WORK REQUIRED:
All lines in the data below carrying the string "span" are to be located and copied.

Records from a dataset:
-=-=-=-=-
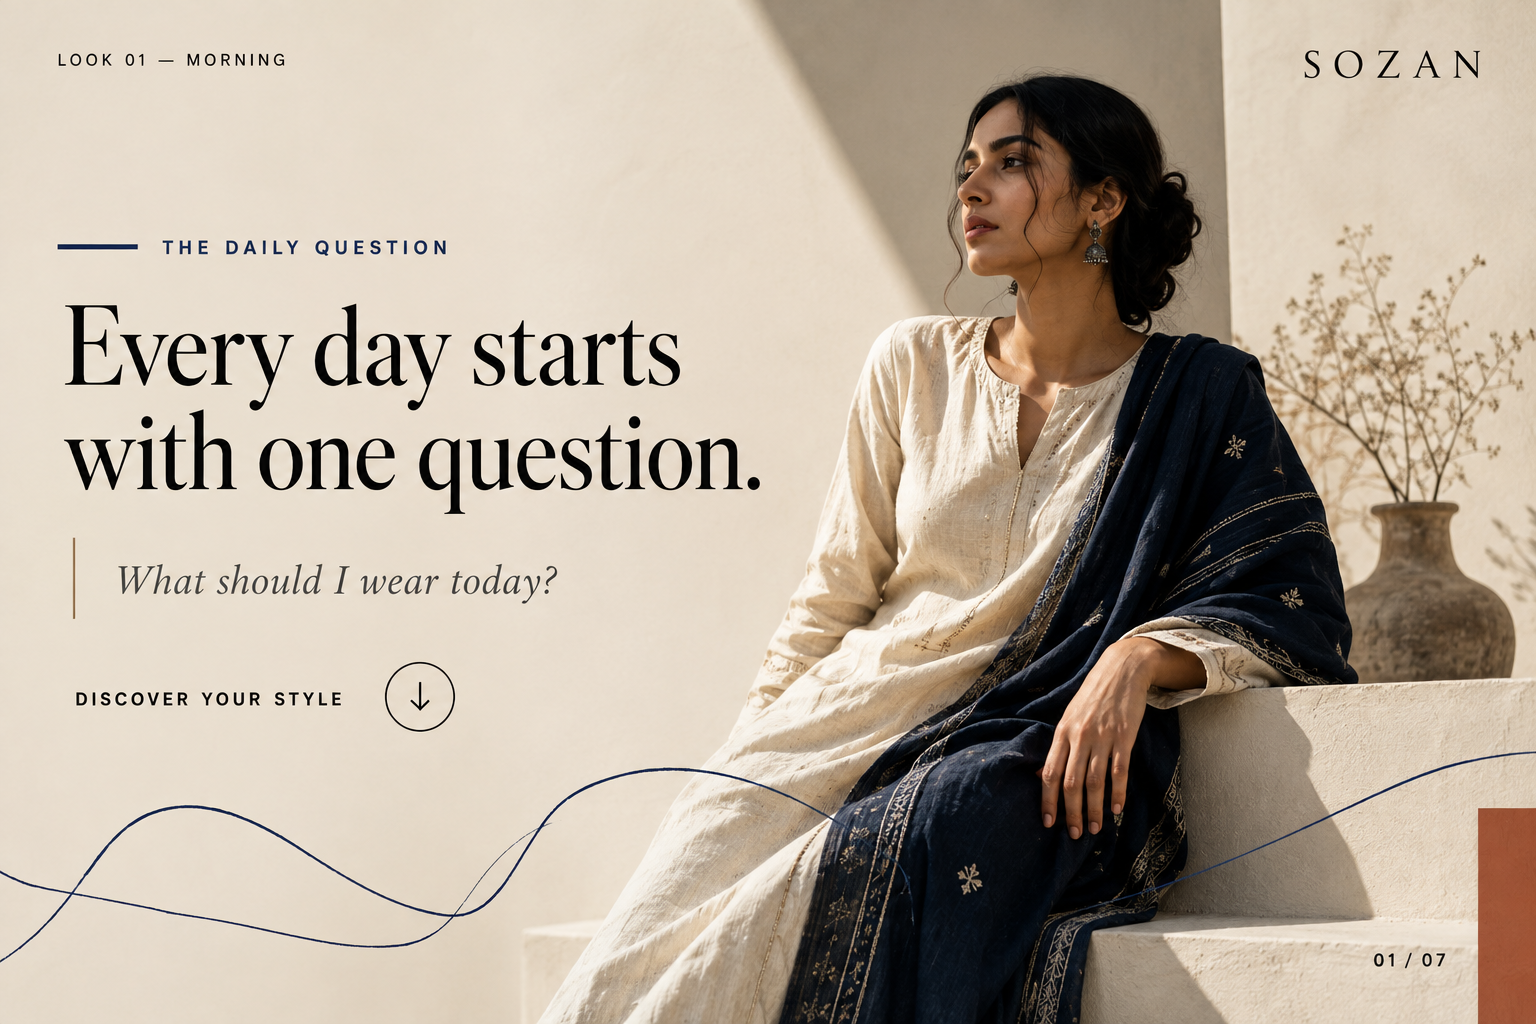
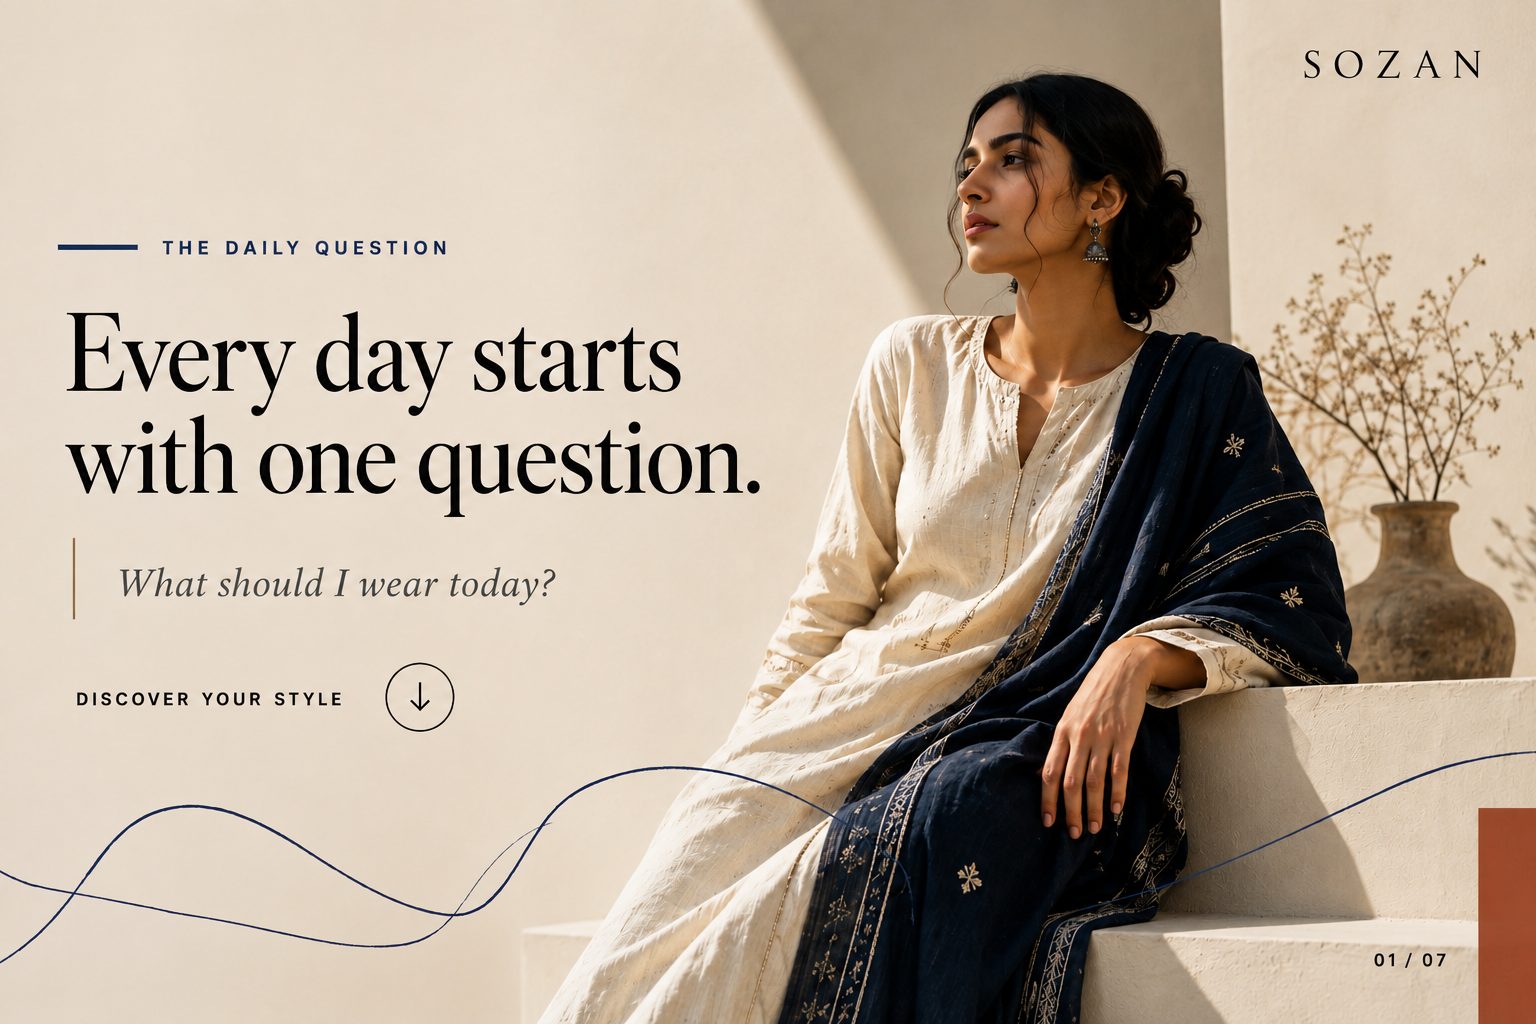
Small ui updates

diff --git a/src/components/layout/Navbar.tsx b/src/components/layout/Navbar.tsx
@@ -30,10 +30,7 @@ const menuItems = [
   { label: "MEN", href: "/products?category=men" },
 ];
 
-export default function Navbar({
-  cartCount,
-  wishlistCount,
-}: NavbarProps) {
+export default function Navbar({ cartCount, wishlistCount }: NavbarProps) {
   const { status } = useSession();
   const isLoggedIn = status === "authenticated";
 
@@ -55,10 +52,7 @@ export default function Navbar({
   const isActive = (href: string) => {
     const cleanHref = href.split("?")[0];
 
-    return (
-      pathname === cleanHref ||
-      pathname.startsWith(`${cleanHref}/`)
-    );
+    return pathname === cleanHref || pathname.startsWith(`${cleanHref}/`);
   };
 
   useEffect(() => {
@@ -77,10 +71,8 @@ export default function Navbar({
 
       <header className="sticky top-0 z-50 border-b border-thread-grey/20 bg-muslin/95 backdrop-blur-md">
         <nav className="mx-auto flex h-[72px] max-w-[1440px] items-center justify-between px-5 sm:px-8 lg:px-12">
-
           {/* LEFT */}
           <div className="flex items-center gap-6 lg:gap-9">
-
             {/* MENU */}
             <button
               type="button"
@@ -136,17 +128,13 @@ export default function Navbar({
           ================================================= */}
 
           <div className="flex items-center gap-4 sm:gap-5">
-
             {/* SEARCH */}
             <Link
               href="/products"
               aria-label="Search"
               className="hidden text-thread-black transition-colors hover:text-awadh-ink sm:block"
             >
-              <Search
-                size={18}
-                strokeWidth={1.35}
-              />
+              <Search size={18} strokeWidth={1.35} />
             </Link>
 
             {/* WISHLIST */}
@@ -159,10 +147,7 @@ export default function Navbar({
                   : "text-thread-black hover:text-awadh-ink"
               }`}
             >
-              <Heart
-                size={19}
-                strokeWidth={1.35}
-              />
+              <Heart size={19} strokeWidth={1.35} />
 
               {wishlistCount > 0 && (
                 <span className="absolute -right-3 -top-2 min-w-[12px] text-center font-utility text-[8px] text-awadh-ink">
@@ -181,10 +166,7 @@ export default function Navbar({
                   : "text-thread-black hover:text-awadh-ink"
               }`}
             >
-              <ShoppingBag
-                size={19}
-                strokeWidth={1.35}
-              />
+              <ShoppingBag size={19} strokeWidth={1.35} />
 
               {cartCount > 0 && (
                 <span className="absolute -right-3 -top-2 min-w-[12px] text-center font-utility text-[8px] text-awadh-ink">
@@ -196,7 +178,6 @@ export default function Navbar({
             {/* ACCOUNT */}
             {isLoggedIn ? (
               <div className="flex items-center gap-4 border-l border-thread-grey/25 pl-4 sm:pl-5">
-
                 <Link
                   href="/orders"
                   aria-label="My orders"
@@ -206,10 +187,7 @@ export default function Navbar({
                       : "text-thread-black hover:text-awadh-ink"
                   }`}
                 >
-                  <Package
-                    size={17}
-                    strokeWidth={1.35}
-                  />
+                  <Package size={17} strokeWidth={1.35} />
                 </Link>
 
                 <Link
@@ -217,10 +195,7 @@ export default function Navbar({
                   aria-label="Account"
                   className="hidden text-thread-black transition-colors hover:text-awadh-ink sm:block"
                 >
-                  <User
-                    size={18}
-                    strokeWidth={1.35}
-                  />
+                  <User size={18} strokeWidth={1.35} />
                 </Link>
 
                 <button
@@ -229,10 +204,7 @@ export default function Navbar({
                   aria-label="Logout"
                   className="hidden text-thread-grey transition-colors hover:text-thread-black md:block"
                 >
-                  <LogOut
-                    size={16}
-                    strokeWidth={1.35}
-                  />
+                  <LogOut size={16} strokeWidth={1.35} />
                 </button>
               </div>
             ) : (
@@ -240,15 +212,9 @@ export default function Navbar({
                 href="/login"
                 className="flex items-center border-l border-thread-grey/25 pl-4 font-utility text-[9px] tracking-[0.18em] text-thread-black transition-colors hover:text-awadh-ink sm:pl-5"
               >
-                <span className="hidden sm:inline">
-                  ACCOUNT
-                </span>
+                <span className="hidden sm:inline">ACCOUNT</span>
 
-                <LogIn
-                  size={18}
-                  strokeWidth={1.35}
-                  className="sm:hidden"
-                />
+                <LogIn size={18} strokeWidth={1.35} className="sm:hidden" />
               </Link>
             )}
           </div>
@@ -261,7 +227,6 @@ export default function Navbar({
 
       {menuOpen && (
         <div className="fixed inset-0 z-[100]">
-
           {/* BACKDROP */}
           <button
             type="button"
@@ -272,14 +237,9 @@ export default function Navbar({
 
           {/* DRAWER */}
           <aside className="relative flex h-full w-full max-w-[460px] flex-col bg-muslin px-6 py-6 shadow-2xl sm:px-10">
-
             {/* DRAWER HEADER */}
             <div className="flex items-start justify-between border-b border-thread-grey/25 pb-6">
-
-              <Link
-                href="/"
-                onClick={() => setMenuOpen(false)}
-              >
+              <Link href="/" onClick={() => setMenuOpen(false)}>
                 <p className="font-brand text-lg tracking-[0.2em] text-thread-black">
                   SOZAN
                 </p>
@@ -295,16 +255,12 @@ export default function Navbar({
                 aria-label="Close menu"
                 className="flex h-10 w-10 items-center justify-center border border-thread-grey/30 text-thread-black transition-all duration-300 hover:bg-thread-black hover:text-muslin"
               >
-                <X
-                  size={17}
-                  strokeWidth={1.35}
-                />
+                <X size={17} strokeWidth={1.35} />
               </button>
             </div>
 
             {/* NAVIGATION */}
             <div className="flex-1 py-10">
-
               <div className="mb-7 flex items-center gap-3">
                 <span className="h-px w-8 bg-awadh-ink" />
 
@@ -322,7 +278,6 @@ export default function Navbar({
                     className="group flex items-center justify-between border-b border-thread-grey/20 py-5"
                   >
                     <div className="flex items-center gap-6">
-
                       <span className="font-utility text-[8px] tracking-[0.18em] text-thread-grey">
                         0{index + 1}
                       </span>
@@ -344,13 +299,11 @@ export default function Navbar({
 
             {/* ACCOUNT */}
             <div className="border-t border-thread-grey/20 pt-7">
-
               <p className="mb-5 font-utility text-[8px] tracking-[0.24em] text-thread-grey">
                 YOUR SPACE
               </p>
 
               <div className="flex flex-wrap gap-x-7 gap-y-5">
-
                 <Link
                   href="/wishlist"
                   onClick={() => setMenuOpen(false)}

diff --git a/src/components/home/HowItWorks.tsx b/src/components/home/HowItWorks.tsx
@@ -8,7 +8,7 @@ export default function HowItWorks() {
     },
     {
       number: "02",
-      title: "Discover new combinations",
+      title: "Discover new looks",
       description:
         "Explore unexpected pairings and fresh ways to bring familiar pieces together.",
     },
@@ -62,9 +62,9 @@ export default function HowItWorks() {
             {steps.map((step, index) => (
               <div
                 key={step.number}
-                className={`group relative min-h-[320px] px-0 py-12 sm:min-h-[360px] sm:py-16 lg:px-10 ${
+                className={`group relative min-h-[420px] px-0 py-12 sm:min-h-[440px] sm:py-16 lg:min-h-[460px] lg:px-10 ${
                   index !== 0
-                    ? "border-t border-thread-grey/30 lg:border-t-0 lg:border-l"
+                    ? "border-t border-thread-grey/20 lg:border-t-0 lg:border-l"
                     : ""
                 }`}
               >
-=-=-=-=-
WRITTEN SOLUTION:
                 <span className="absolute -right-3 -top-2 min-w-[12px] text-center font-utility text-[8px] text-awadh-ink">
                 <span className="absolute -right-3 -top-2 min-w-[12px] text-center font-utility text-[8px] text-awadh-ink">
-                <span className="hidden sm:inline">
-                </span>
+                <span className="hidden sm:inline">ACCOUNT</span>
                 <span className="h-px w-8 bg-awadh-ink" />
                       <span className="font-utility text-[8px] tracking-[0.18em] text-thread-grey">
                       </span>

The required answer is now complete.